#### EXERCISE:
What is the number of lines below that hold "Ethereum"? Answer with that number only.

#### RAW DATA:
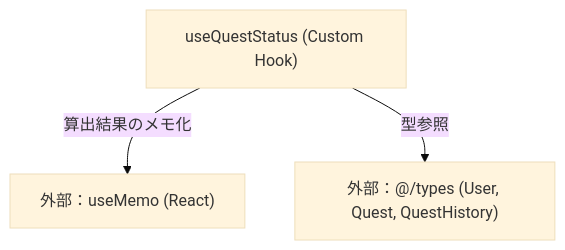
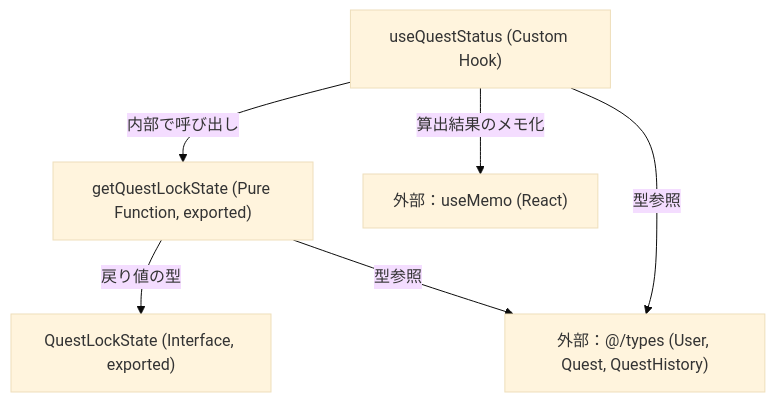
Before and after one commit to mmtigers/my_python_project: the second of 2 diagrams in docs/specifications/family-quest/src/features/quest/hooks/useQuestStatus.md, drawn with Mermaid (base theme). The commit also changed other lines of this file and 4 other files, not shown here.

````diff
--- a/docs/specifications/family-quest/src/features/quest/hooks/useQuestStatus.md
+++ b/docs/specifications/family-quest/src/features/quest/hooks/useQuestStatus.md
@@ -104,10 +148,15 @@
 ```mermaid
 graph TD
     useQuestStatus["useQuestStatus (Custom Hook)"]
+    getQuestLockState["getQuestLockState (Pure Function, exported)"]
+    QuestLockState["QuestLockState (Interface, exported)"]
     useMemo["外部：useMemo (React)"]
     Types["外部：@/types (User, Quest, QuestHistory)"]
 
+    useQuestStatus -->|内部で呼び出し| getQuestLockState
     useQuestStatus -->|算出結果のメモ化| useMemo
     useQuestStatus -->|型参照| Types
+    getQuestLockState -->|戻り値の型| QuestLockState
+    getQuestLockState -->|型参照| Types
 
 ```
````
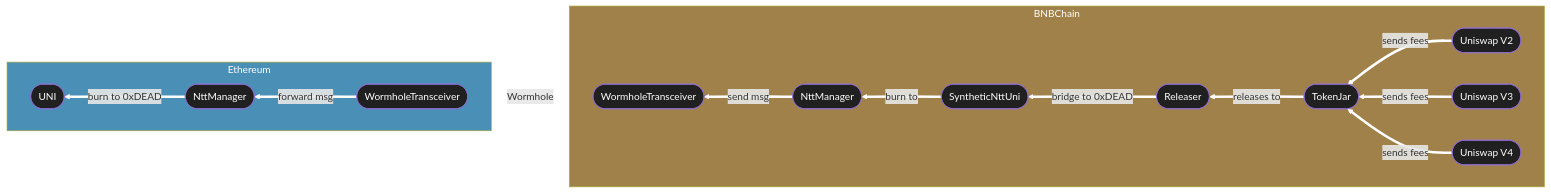
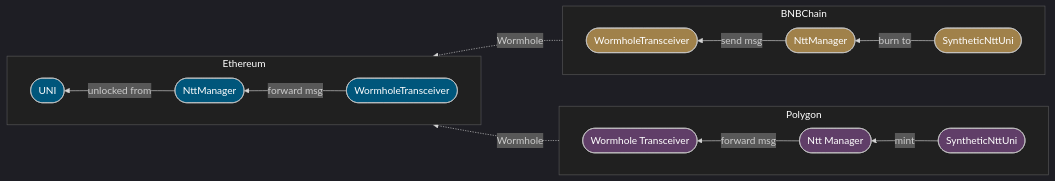
One commit to Uniswap/protocol-fees changed the fifth of 9 diagrams in script/proposal-4/Index.md. Above: the diagram before and after it, drawn with Mermaid. The commit also changed other lines of this file and 1 other file, not shown here.

````diff
--- a/script/proposal-4/Index.md
+++ b/script/proposal-4/Index.md
@@ -188,41 +311,47 @@
 ```mermaid
+---
+config:
+    theme: 'dark'
+---
 flowchart RL
-    ETH_WT([WormholeTransceiver])
-    ETH_NTT([NttManager])
-    ETH_UNI([UNI])
-    BNB_WT([WormholeTransceiver])
-    BNB_NTT([NttManager])
-    BNB_UNI([SyntheticNttUni])
-    BNB_R([Releaser])
-    BNB_TJ([TokenJar])
-    BNB_V2([Uniswap V2])
-    BNB_V3([Uniswap V3])
-    BNB_V4([Uniswap V4])
+    WormholeTransceiverETH([WormholeTransceiver]):::on_eth
+    NttManagerETH([NttManager]):::on_eth
+    UNIETH([UNI]):::on_eth
+    WormholeTransceiverBNB([WormholeTransceiver]):::on_bnb
+    NttManagerBNB([NttManager]):::on_bnb
+    UNIBNB([SyntheticNttUni]):::on_bnb
+    WormholeTransceiverPOL([Wormhole Transceiver]):::on_pol
+    NttManagerPOL([Ntt Manager]):::on_pol
+    UNIPOL([SyntheticNttUni]):::on_pol
 
     subgraph Ethereum
         direction RL
-        ETH_WT -->|forward msg| ETH_NTT
-        ETH_NTT -->|burn to 0xDEAD| ETH_UNI
+        WormholeTransceiverETH -->|forward msg| NttManagerETH
+        NttManagerETH -->|unlocked from| UNIETH
     end
 
     BNBChain -.->|Wormhole| Ethereum
 
     subgraph BNBChain
         direction RL
-        BNB_V2 -->|sends fees| BNB_TJ
-        BNB_V3 -->|sends fees| BNB_TJ
-        BNB_V4 -->|sends fees| BNB_TJ
-        BNB_TJ -->|releases to| BNB_R
-        BNB_R -->|"bridge to 0xDEAD"| BNB_UNI
-        BNB_UNI -->|burn to| BNB_NTT
-        BNB_NTT -->|send msg| BNB_WT
+        UNIBNB -->|burn to| NttManagerBNB
+        NttManagerBNB -->|send msg| WormholeTransceiverBNB
     end
 
-    Ethereum:::on_eth
-    BNBChain:::on_bnb
+    Polygon -.->|Wormhole| Ethereum
 
-    linkStyle default stroke:#fff,stroke-width:4px
-    classDef default fill:#202020,color:#fff
+    subgraph Polygon
+        direction RL
+        UNIPOL -->|mint| NttManagerPOL
+        NttManagerPOL -->|forward msg| WormholeTransceiverPOL
+    end
+
+    Ethereum:::sub
+    BNBChain:::sub
+    Polygon:::sub
+
     classDef on_bnb fill:#a0814a,color:#fff
-    classDef on_eth fill:#498fb6,color:#fff
+    classDef on_eth fill:#00567b,color:#fff
+    classDef on_pol fill:#603e68,color:#fff
+    classDef sub fill:#202020,color:#fff
 ```
````
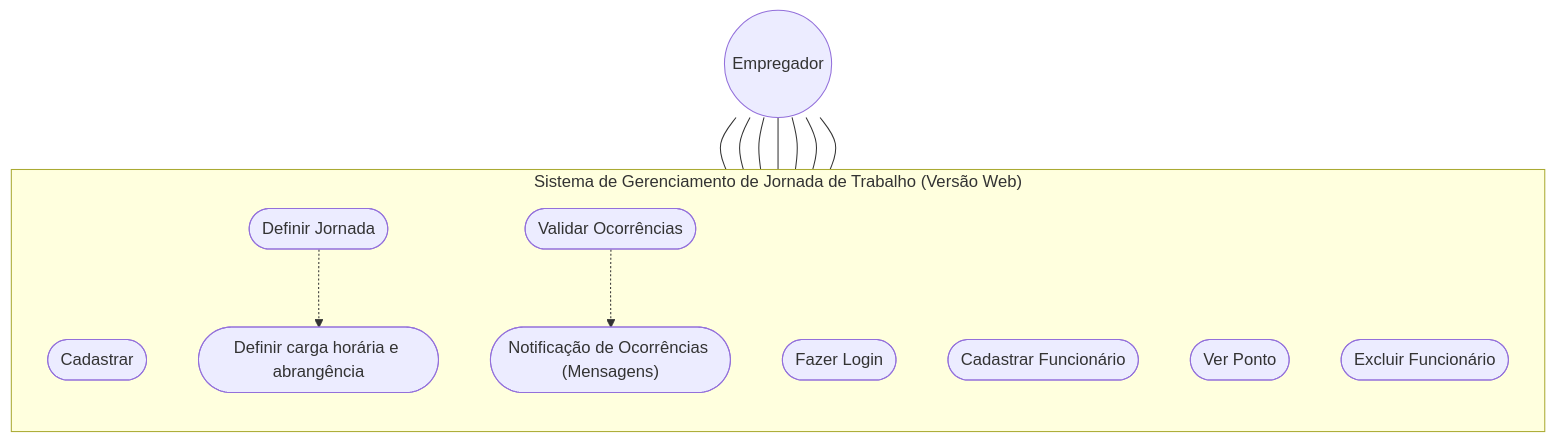
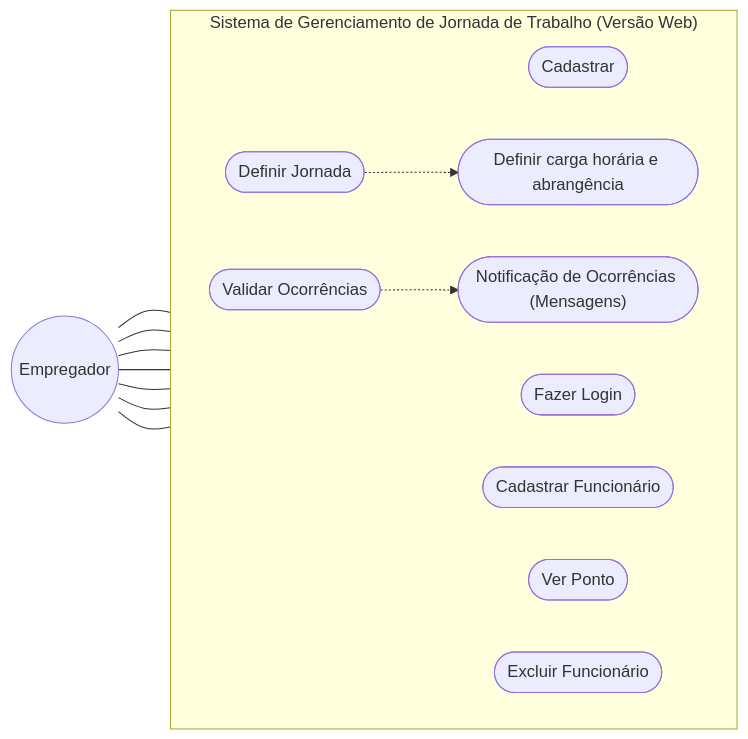
The second of 2 diagrams in README.md (DanBenedetti/GeoPonto), drawn with Mermaid before and after one commit.

Commit message:
Ajuste Diagrama de Caso de Uso

````diff
--- a/README.md
+++ b/README.md
@@ -83,29 +83,29 @@
 ```mermaid
-flowchart TB
+flowchart LR
     actor((Empregador))
 
     subgraph Sistema ["Sistema de Gerenciamento de Jornada de Trabalho (Versão Web)"]
-        direction TB
+        direction LR
         UC1([Cadastrar])
         UC2([Fazer Login])
         UC3([Cadastrar Funcionário])
         UC4([Definir Jornada])
         UC5([Validar Ocorrências])
         UC6([Ver Ponto])
         UC7([Excluir Funcionário])
 
         EXT1([Definir carga horária e abrangência])
         EXT2(["Notificação de Ocorrências (Mensagens)"])
 
         UC4 -.-> EXT1
         UC5 -.-> EXT2
     end
 
     actor --- UC1
     actor --- UC2
     actor --- UC3
     actor --- UC4
     actor --- UC5
     actor --- UC6
     actor --- UC7
 ```
````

#### TASK SOLUTION:
5